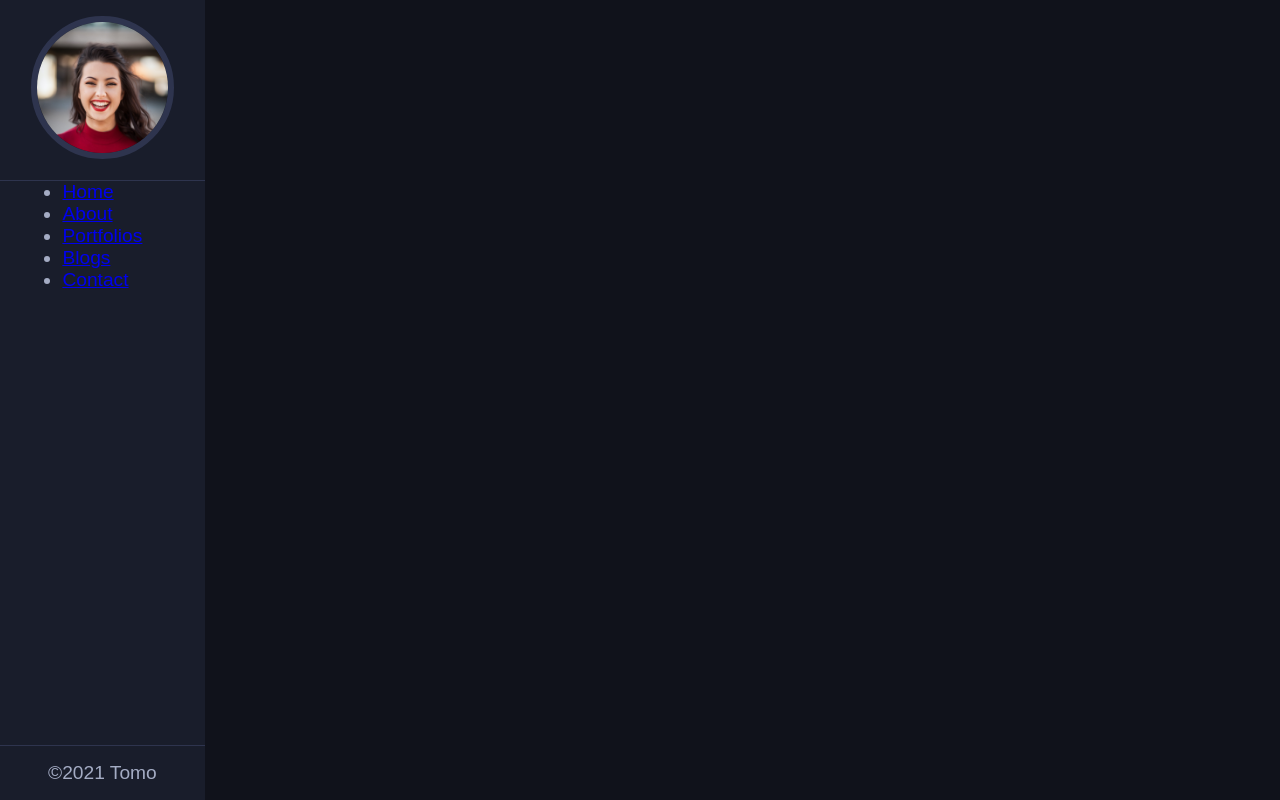
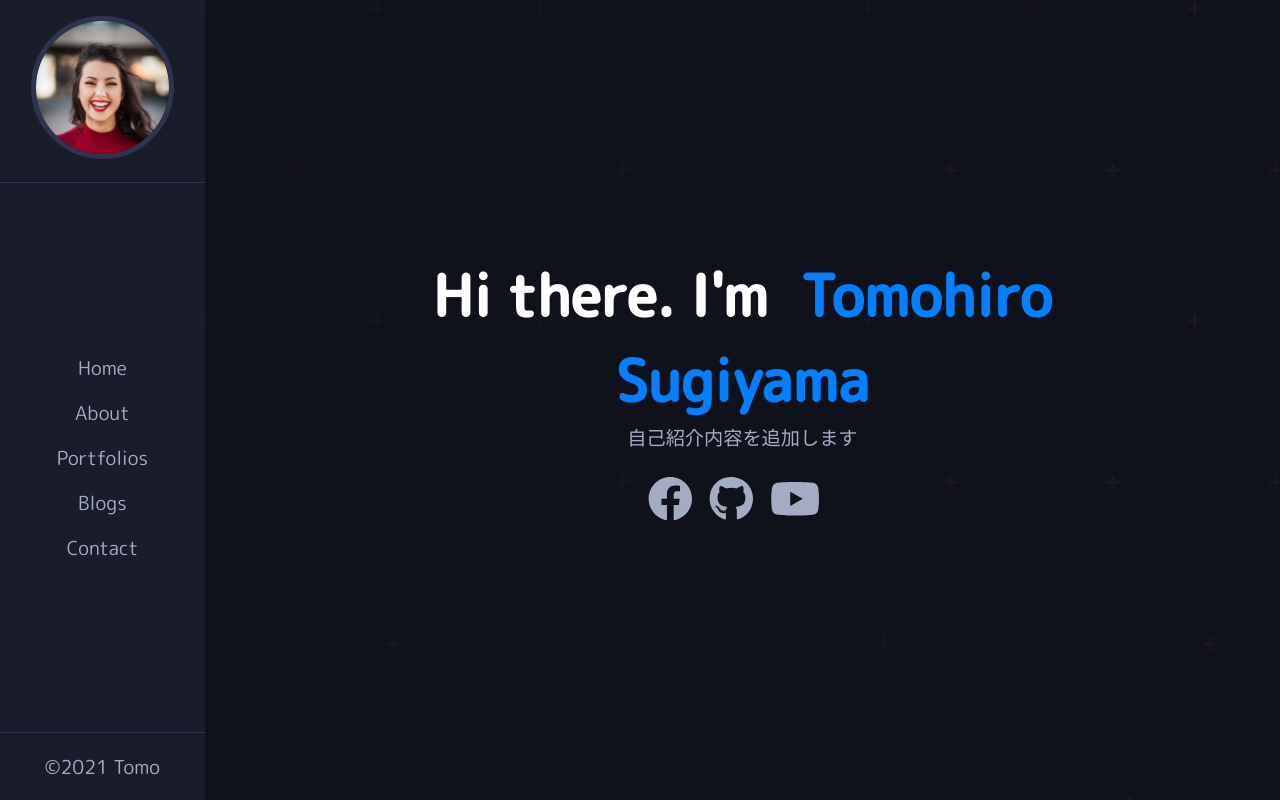
Before and after one commit to soregashi-27/personal-web-site, a React (Create React App) app: page / in a window 1280 px wide. Built offline with nearby package versions, Linux system fonts and the light colour scheme.

Commit message:
ホームビューを作成

```diff
--- a/package.json
+++ b/package.json
@@ -3,6 +3,11 @@
   "version": "0.1.0",
   "private": true,
   "dependencies": {
+    "@fortawesome/fontawesome-svg-core": "^1.2.34",
+    "@fortawesome/free-brands-svg-icons": "^5.15.2",
+    "@fortawesome/free-regular-svg-icons": "^5.15.2",
+    "@fortawesome/free-solid-svg-icons": "^5.15.2",
+    "@fortawesome/react-fontawesome": "^0.1.14",
     "@testing-library/jest-dom": "^5.11.9",
     "@testing-library/react": "^11.2.5",
     "@testing-library/user-event": "^12.7.1",
--- a/public/index.html
+++ b/public/index.html
@@ -10,6 +10,9 @@
       content="Web site created using create-react-app"
     />
     <link rel="apple-touch-icon" href="%PUBLIC_URL%/logo192.png" />
+    <link rel="preconnect" href="https://fonts.gstatic.com">
+    <link href="https://fonts.googleapis.com/css2?family=M+PLUS+Rounded+1c:wght@100;300;400;500&display=swap" rel="stylesheet">
+    <!-- add google font↑ -->
     <!--
       manifest.json provides metadata used when your web app is installed on a
       user's mobile device or desktop. See https://developers.google.com/web/fundamentals/web-app-manifest/
--- a/src/App.js
+++ b/src/App.js
@@ -1,5 +1,6 @@
 import './App.scss';
 import NavBar from './Components/NavBar';
+import HomePage from './Pages/HomePage';
 
 function App() {
   return (
@@ -7,7 +8,11 @@ function App() {
       <div className="sidebar">
         <NavBar />
       </div>
-      <div className="main-content"></div>
+      <div className="main-content">
+        <div className="content">
+          <HomePage />
+        </div>
+      </div>
     </div>
   );
 }
--- a/src/App.scss
+++ b/src/App.scss
@@ -1,4 +1,5 @@
 @import './Styles/layout';
+@import './Styles/typography';
 @import './Styles/navbar';
 
 * {
--- a/src/Components/NavBar.js
+++ b/src/Components/NavBar.js
@@ -9,7 +9,7 @@ function NavBar() {
         <div className="profile">
           <img src={avatar} alt="" />
         </div>
-        <nav className="nav">
+
         <ul className="nav-items">
           <li className="nav-item">
             <NavLink to="/home" activeClassName="active">
@@ -37,7 +37,7 @@ function NavBar() {
             </NavLink>
           </li>
         </ul>
-        </nav>
+
         <footer className="footer">
           <p>©︎2021 Tomo</p>
         </footer>
--- a/src/Pages/HomePage.js
+++ b/src/Pages/HomePage.js
@@ -1,10 +1,35 @@
 //Before I start to 'rfce + tab key'
 import React from 'react';
+import { faFacebook } from '@fortawesome/free-brands-svg-icons';
+import { faGithub } from '@fortawesome/free-brands-svg-icons';
+import { faYoutube } from '@fortawesome/free-brands-svg-icons';
+import { FontAwesomeIcon } from '@fortawesome/react-fontawesome';
+import { Link } from 'react-router-dom';
 
 function HomePage() {
   return (
-    <div>
-      <h1>HomePage</h1>
+    <div className="HomePage">
+      <header className="hero">
+        <h1 className="hero-text">
+          {/* TODO:className変えたい */}
+          Hi there. I'm &nbsp;
+          {/* スペースを特殊文字コードにしている */}
+          <span>Tomohiro Sugiyama</span>
+        </h1>
+        <p className="h-sub-text">自己紹介内容を追加します</p>
+        <div className="icons">
+          <Link className="icon-holder">
+            <FontAwesomeIcon icon={faFacebook} className="icon facebook" />
+          </Link>
+          <Link className="icon-holder">
+            <FontAwesomeIcon icon={faGithub} className="icon github" />
+          </Link>
+          <Link className="icon-holder">
+            <FontAwesomeIcon icon={faYoutube} className="icon youtube" />
+          </Link>
+          {/* TODO:LinkedInを追加 */}
+        </div>
+      </header>
     </div>
   );
 }
--- a/src/Styles/_layout.scss
+++ b/src/Styles/_layout.scss
@@ -12,5 +12,8 @@
     margin-left: 16%;
     background-color: #10121b;
     min-height: 100vh;
+    background-image: url(../img/dots.svg);
+    display: grid;
+    position: relative;
   }
 }
--- a/src/Styles/_navbar.scss
+++ b/src/Styles/_navbar.scss
@@ -15,8 +15,44 @@
       img {
         width: 70%;
         border-radius: 100%;
-        border: 6px solid #2e344e;
+        border: 5px solid #2e344e;
         margin-bottom: 1rem;
+      }
+    }
+
+    .nav-items {
+      width: 100%;
+      .nav-item {
+        list-style: none;
+        text-align: center;
+        a {
+          text-decoration: none;
+          font-size: inherit;
+          color: inherit;
+          display: block;
+          padding: 0.5rem 0;
+          position: relative;
+          &::before {
+            content: '';
+            position: absolute;
+            top: 0;
+            left: 0;
+            width: 0.4rem;
+            height: 100%;
+            background-color: #0381ff33;
+            transform-origin: bottom;
+            transform: scale(0);
+            overflow-x: hidden;
+            transition: transform 0.6s 0.2s width 0.5s
+              cubic-bezier(1, -0.16, 0.6, 1.35);
+            // https://cubic-bezier.com/#1,-0.16,0,1.35
+          }
+
+          &:hover::before {
+            width: 100%;
+            transform: scale(1);
+          }
+        }
       }
     }
 
@@ -25,8 +61,12 @@
       border-top: 1px solid #2e344e;
       p {
         text-align: center;
-        padding: 1rem 0;
+        padding: 1.2rem 0;
       }
     }
   }
 }
+
+.active {
+  background-color: #037fff;
+}
--- /dev/null
+++ b/src/Styles/_typography.scss
@@ -0,0 +1,45 @@
+.HomePage {
+  position: absolute;
+  top: 50%;
+  left: 50%;
+  transform: translate(-50%, -50%);
+  width: 80%;
+}
+
+.hero-text {
+  color: white;
+  text-align: center;
+  font-size: 3.6rem;
+  span {
+    color: #037fff;
+  }
+}
+
+.h-sub-text {
+  text-align: center;
+}
+
+.icons {
+  display: flex;
+  align-items: center;
+  justify-content: center;
+  padding: 1.5rem 0;
+  .icon-holder {
+    margin-right: 1rem;
+    .icon {
+      font-size: 2.8rem;
+      color: #a4acc4;
+      transition: all 0.4s ease-in-out;
+    }
+    .facebook:hover {
+      color: blue;
+    }
+    .github:hover {
+      color: rgba(212, 45, 212, 0.788);
+    }
+    .youtube:hover {
+      color: red;
+    }
+    //TODO:LinkedInを追加
+  }
+}
```
Also changed, not shown: 1 other file (tests, documents, lock files or other folders). Lines whose indentation alone changed are shown as unchanged.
• • • • •
Exercise directions. From the records above, pick out and copy each line holding the word "cubic".

Result for this task.
+              cubic-bezier(1, -0.16, 0.6, 1.35);
+            // https://cubic-bezier.com/#1,-0.16,0,1.35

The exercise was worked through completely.